RSV in Infancy Could Raise a Child's Risk for Asthma
Kids who were infected with respiratory syncytial virus, better known as RSV, in their first year may be at greater risk for asthma, according to researchers.
Their new study looked at the effects of RSV infections of different severities on childhood asthma risk.
“For 60 years investigators have repeatedly identified the link between severe RSV and asthma; however, we've shown that this link is explained in part by shared heredity to both severe RSV and asthma,” said senior author Dr. Tina Hartert, director of the Center for Asthma and Environmental Sciences Research at Vanderbilt University in Nashville, Tenn.
“The solution in our study was to understand the link between RSV and asthma by ensuring all RSV infections would be captured using molecular techniques and post-season serology," she said in a university news release.
Nearly all children have been infected with RSV by age 2, the researchers pointed out.
RSV is the leading cause of bronchiolitis, a lower respiratory tract infection with coughing and wheezing in infants and young children.
Symptoms are mild in most kids and usually last a week. However, RSV infection can lead to serious illness and death, especially in premature or very young infants and those with chronic lung disease or congenital heart disease.
RSV is the most common cause of hospitalizations worldwide due to respiratory issues in the first year of life, said first author Dr. Christian Rosas-Salazar, assistant professor of pediatrics at Vanderbilt.
“In our study, among healthy children born at term, not being infected with RSV in the first year of life was associated with a substantially reduced risk of developing childhood asthma, which affects about 8% of the children in the U.S.,” Rosas-Salazar said in the release. “Our findings show an age-dependent association between RSV infection during infancy and childhood asthma.”
He said researchers focused on the first year of life because it is an important period of lung and immune development.
“We believe that when a child is infected with RSV in the first year of life, when the lungs and immune system are still under development, that could lead to certain abnormalities that can later cause asthma,” Rosas-Salazar said.
The study included more than 1,900 healthy infants who were 6 months old or younger at start of RSV season, which is November to March in Tennessee. They were recruited from 11 pediatric practices across Middle Tennessee.
About 54% of infants were infected with RSV in the first year of life, while the remaining 46% were uninfected.
Researchers then checked on the infants annually and evaluated them for asthma at age 5. Infants who weren't infected with RSV in the first year of life had a 26% lower risk of asthma at age 5, the study found.

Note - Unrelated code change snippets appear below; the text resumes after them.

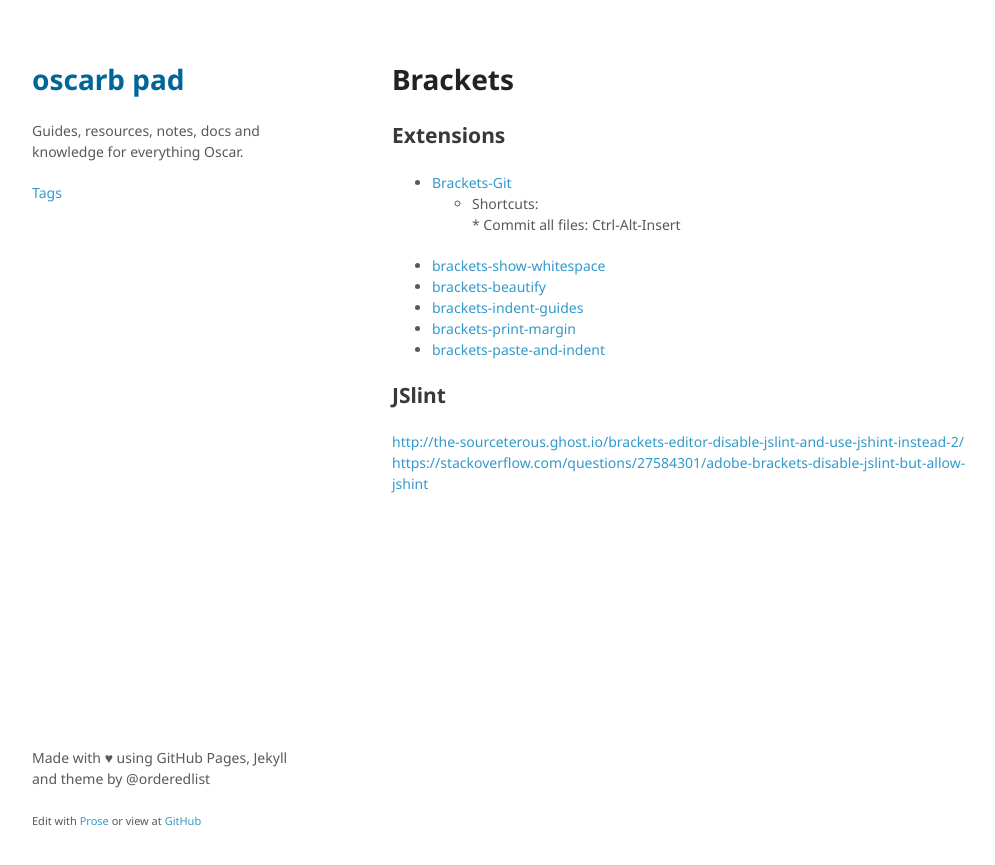
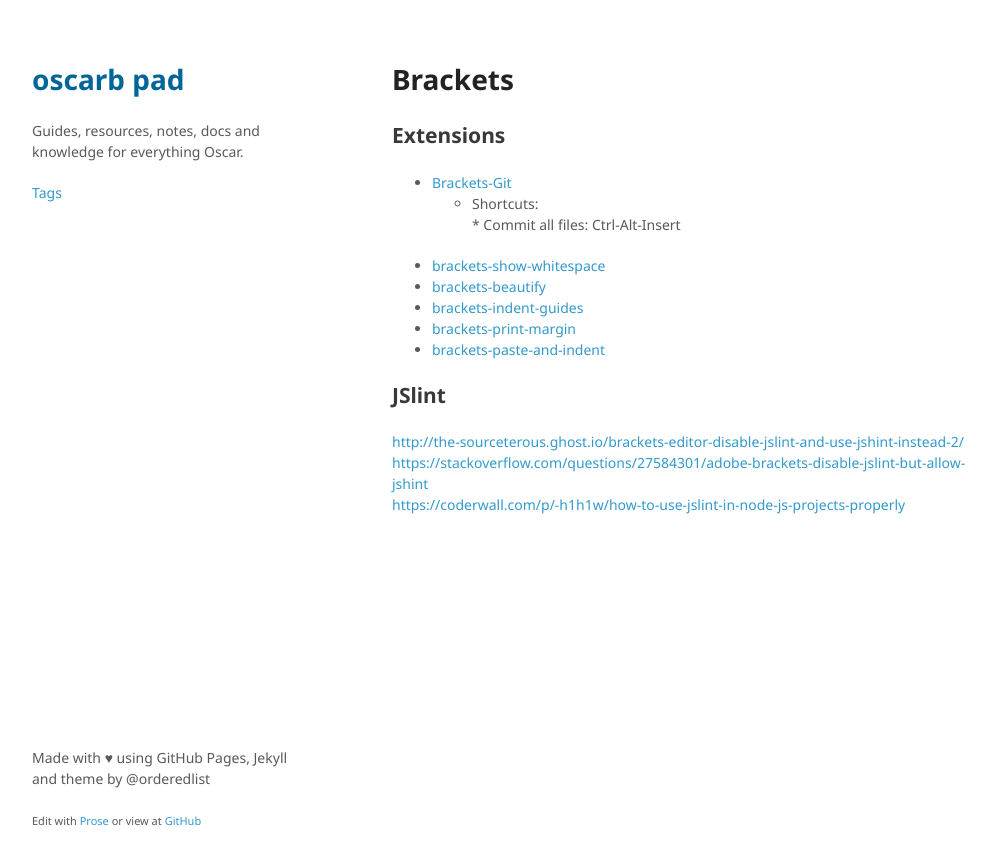
Before and after one commit to oscarb/pad, a Jekyll site: the page built from _docs/brackets.md, in a window 1280 px wide. Shown: the top 865 px of the page, without its empty margins (128-1123 px from the left). Built offline with Jekyll 4.4.1, drawn with Linux system fonts in a browser that asks for light colours; some web fonts are replaced; part of the change alters nothing that is shown.

Commit message:
Update brackets.md

```diff
--- a/_docs/brackets.md
+++ b/_docs/brackets.md
@@ -23,3 +23,4 @@ published: true
 
 http://the-sourceterous.ghost.io/brackets-editor-disable-jslint-and-use-jshint-instead-2/
 https://stackoverflow.com/questions/27584301/adobe-brackets-disable-jslint-but-allow-jshint
+https://coderwall.com/p/-h1h1w/how-to-use-jslint-in-node-js-projects-properly
```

“We hope the results of this study motivate long-term follow-up of common respiratory outcomes among children in ongoing clinical trials of RSV prevention products, including vaccines and monoclonal antibodies that can decrease the severity of the infection,” Rosas-Salazar said.
“Showing efficacy of RSV vaccines against childhood asthma would increase public health interest and vaccine uptake,” Hartert added.
Study results were recently published in The Lancet.
The U.S. Centers for Disease Control and Prevention has more on RSV.
SOURCE: Vanderbilt University Medical Center, news release, April 24, 2023